Author: Wisconsin Center for Investigative Journalism

Convictions bar Wisconsinites from many jobs, making re-entry ‘a real struggle’

People of color in Wisconsin have higher incarceration rates than whites, which means many jobs and opportunities remain out of reach for them.

After graduating from the University of Wisconsin-Madison, Janie Ocejo put her social work education and bilingual, bicultural background to work by supporting Madison’s Hispanic folks through positions at various community organizations.

Ancient human remains unearthed at proposed Kohler golf course site in Wisconsin

The rapidly eroding Lake Michigan shoreline is also raising questions about the future of the controversial project adjacent to Kohler-Andrae State Park

Archeologists have unearthed human remains of Native Americans who lived up to 2,500 years ago during excavations of the Sheboygan County site along Lake Michigan where Kohler Co. wants to build an 18-hole golf course.

Wisconsin Supreme Court weighs state power to protect water from farm pollutants

The outcome of a nearly decade-long dispute in Kewaunee County could shape regulatory power across state government.

The state Supreme Court on Monday hears arguments in a case that could determine whether the Wisconsin Department of Natural Resources failed to adequately protect water from manure pollution when awarding a permit to a giant dairy farm in northeastern Wisconsin — or whether the agency lacks the authority to issue such restrictions.  

Undocumented immigrants qualify for rent relief, but Wisconsin sends mixed signals

Some intake forms ask for Social Security numbers — a ‘red flag’ for renters who are not U.S. citizens, advocates say

At least eight of the 14 organizations administering the Wisconsin Emergency Rental Assistance (WERA) program ask applicants to share their Social Security numbers through pre-screening forms, a Wisconsin Watch review has found.

Bids to alter Wisconsin elections fall mostly along partisan lines

Republicans want to restrict drop boxes and absentee voting.
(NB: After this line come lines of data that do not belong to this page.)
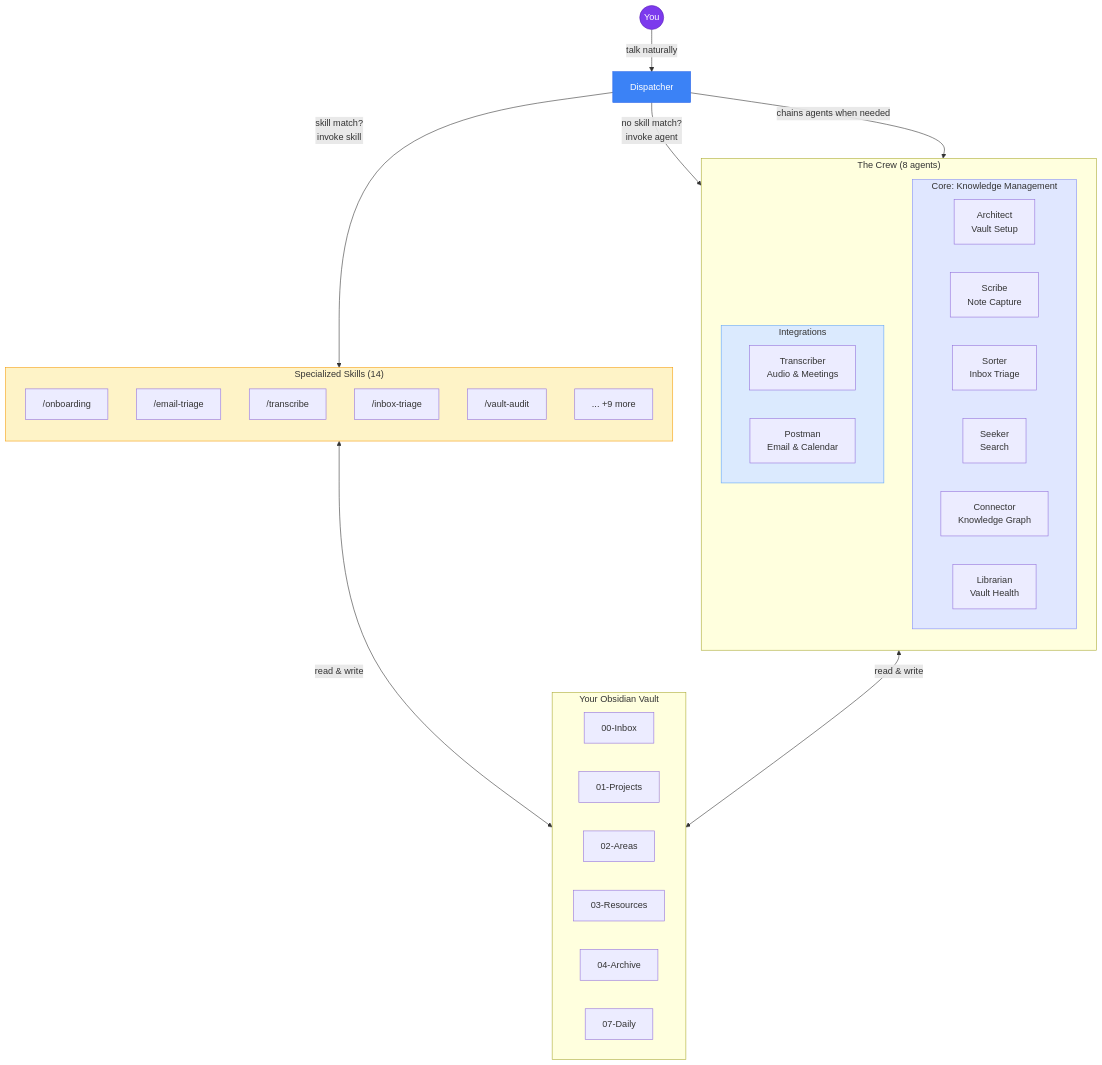
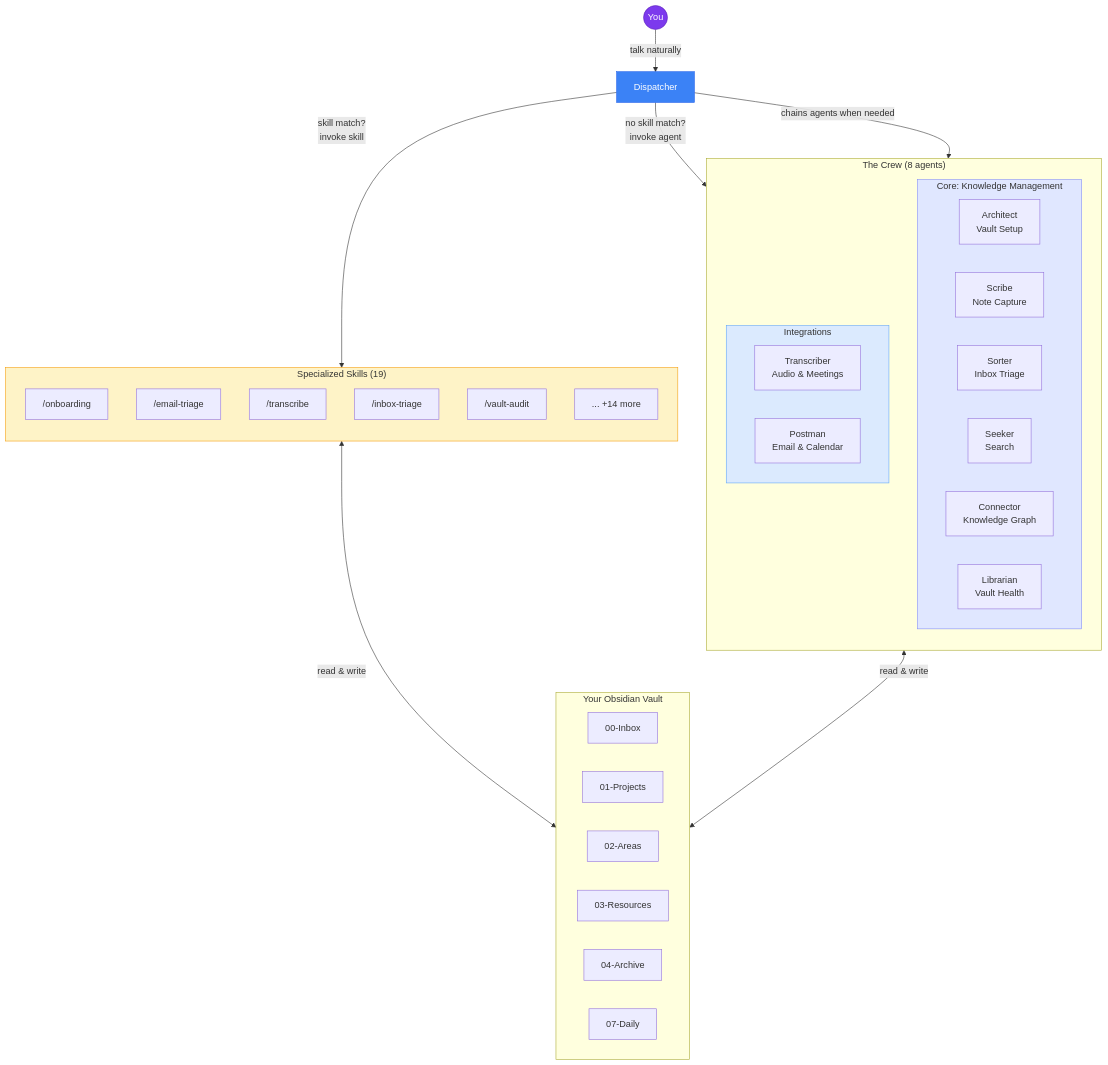
Before and after one commit to arpitbehera/My-Brain-Is-Full-Crew: the first of 2 diagrams in README.md, drawn with Mermaid. The commit also changed other lines of this file and 89 other files, not shown here.

````diff
--- a/README.md
+++ b/README.md
@@ -164,57 +171,57 @@
 ```mermaid
 graph TB
     User((You))
     Dispatcher["Dispatcher"]
 
     User -->|"talk naturally"| Dispatcher
     Dispatcher -->|"skill match?\ninvoke skill"| Skills
     Dispatcher -->|"no skill match?\ninvoke agent"| Agents
     Dispatcher -->|"chains agents when needed"| Agents
 
-    subgraph Skills["Specialized Skills (14)"]
+    subgraph Skills["Specialized Skills (19)"]
         direction TB
         Onboarding["/onboarding"]
         EmailTriage["/email-triage"]
         Transcribe["/transcribe"]
         InboxTriage["/inbox-triage"]
         VaultAudit["/vault-audit"]
-        MoreSkills["... +9 more"]
+        MoreSkills["... +14 more"]
     end
 
     subgraph Agents["The Crew (8 agents)"]
         direction TB
 
         subgraph Core["Core: Knowledge Management"]
             Architect["Architect\nVault Setup"]
             Scribe["Scribe\nNote Capture"]
             Sorter["Sorter\nInbox Triage"]
             Seeker["Seeker\nSearch"]
             Connector["Connector\nKnowledge Graph"]
             Librarian["Librarian\nVault Health"]
         end
 
         subgraph External["Integrations"]
             Transcriber["Transcriber\nAudio & Meetings"]
             Postman["Postman\nEmail & Calendar"]
         end
     end
 
     Skills <-->|"read & write"| Vault
     Agents <-->|"read & write"| Vault
 
     subgraph Vault["Your Obsidian Vault"]
         direction LR
         Inbox["00-Inbox"]
         Projects["01-Projects"]
         Areas["02-Areas"]
         Resources["03-Resources"]
         Archive["04-Archive"]
         Daily["07-Daily"]
     end
 
     style User fill:#7c3aed,stroke:#5b21b6,color:#fff
     style Dispatcher fill:#3b82f6,stroke:#2563eb,color:#fff
     style Skills fill:#fef3c7,stroke:#f59e0b
     style Core fill:#e0e7ff,stroke:#818cf8
     style External fill:#dbeafe,stroke:#60a5fa
 ```
````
Democrats aim to make it easier to vote. Both parties favor quicker vote counting.

Proposals to change Wisconsin’s voting system could determine how one of America’s top swing states picks congressional candidates, how it awards its 10 Electoral College votes, how fast results can be announced and who can use the increasingly popular method of absentee voting.

In evenly split Wisconsin, partisan divides may only grow

Close elections may become more common in Wisconsin, fueling participation but also more political divisiveness

Partisan division has paralyzed Wisconsin’s efforts to tackle its biggest challenges — including a pandemic that has killed more than 5,600 residents and left thousands jobless and dependent on a dysfunctional unemployment system.

So you’ve been diagnosed with COVID-19. What next?

Wisconsin experts share tips for limiting spread and boosting your immune system — aiming to prevent hospitalization.

Morganne Seiner struggled to decide whether to visit her sister’s family in Marshfield, Wisconsin for Christmas. The 29-year-old Waterloo resident is five-months pregnant with her first child, a girl. She knew that traveling could put herself and the baby at risk of exposure to the coronavirus.

Aggressive policing escalates violence at protests, research shows. A former Madison police chief touts a better way.

David Couper, Madison’s police chief from 1972 to 1993, says law enforcement should ditch the riot gear and tear gas to keep the peace.

At least 1,500 young people gathered on Madison, Wisconsin’s Mifflin Street in April 1973 for a block party featuring street dancing, potato salad and sunshine. People drank beer, smoked weed and tossed Frisbees in the neighborhood near the University of Wisconsin-Madison campus known informally as Miffland.